When jazz trumpeter Jeremy Davenport got off the road to take a lengthy engagement at the Ritz Carlton Hotel in New Orleans, he said no one seemed more surprised than his former boss — Harry Connick Jr. Davenport had traveled the world in Connick's band, which was and remains, hot stuff.
Today on The Sound of Books with Fred Kasten, the new non-fiction investigation of a century-old Louisiana mystery: A Case for Solomon: Bobby Dunbar and the Kidnapping That Haunted a Nation, by co-authors Tal McThenia and Margaret Dunbar Cutright.
Correspondent Zoe Sullivan brings us this snapshot of a Bywater mainstay — a barbershop that serves as a "community hub" for the neighborhood.
This is a photo essay that began in my mind when I lived in the Bywater and would bike by the door to this barber shop. Its obvious age and it’s position at an angle to the street intrigued me. A few weeks ago, I finally went to see if I could take some pictures. Michael Williamson gave me some wonderful suggestions on how to improve the work, and here is the result.
Ustad Shahid Parvez Khan will perform sitar music in a concert set Sept. 7 at Loyola University.
The performance, set for 8 p.m. at the Nunemaker Auditorium in Monroe Hall on the Loyola campus, is sponsored by the Indian Arts Circle of New Orleans and Loyola University's College of Music and Fine Arts.
Khan is known for his innovation with the sitar. He will be accompanied by award-winning tabla player Subhajyoti Guha.
All summer long, Weekend Edition has been bringing listeners the sounds of music played outdoors by all manner of street performers. Of all the cities in America that embrace buskers, New Orleans, with its tradition of jazz and oompah bands at Mardi Gras, may be the most welcoming. It also happens to be a city with a certain eccentric flair — so Weekend Edition wasn't surprised to find Clyde Casey there.
During the next two weeks, the major political parties will assemble their faithful in Tampa, Fla., and Charlotte, N.C., to officially nominate their presidential tickets. These conventions were once places of high political drama. But over the decades, as the primary system has determined the candidates well in advance, conventions have become political theater. With that in mind, there's much to be said on staging in politics — not substance, but style.

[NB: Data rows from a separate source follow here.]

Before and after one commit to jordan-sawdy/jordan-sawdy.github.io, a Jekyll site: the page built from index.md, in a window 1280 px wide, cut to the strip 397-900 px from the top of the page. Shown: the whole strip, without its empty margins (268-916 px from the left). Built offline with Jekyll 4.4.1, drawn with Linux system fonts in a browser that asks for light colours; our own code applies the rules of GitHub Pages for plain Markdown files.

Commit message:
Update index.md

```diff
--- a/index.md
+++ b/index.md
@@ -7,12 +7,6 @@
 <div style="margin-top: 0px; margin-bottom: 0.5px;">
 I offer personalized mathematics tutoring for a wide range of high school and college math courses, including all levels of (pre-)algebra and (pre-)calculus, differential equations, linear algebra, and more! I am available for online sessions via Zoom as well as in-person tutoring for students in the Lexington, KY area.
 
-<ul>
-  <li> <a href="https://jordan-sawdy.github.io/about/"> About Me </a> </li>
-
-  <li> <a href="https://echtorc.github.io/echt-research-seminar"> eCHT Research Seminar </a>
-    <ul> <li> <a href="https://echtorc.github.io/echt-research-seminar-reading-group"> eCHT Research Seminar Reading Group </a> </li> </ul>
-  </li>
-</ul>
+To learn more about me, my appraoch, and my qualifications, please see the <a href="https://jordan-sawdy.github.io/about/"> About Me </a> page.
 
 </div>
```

Irma Thomas returns to Music Inside Out for a whole new, fresh, hot buttered and yummy conversation. The Queen of New Orleans Soul pays her respects to some of her musical influences and talks about the bottom line of a Grammy Award. Turns out, there's a reason why they call it show business.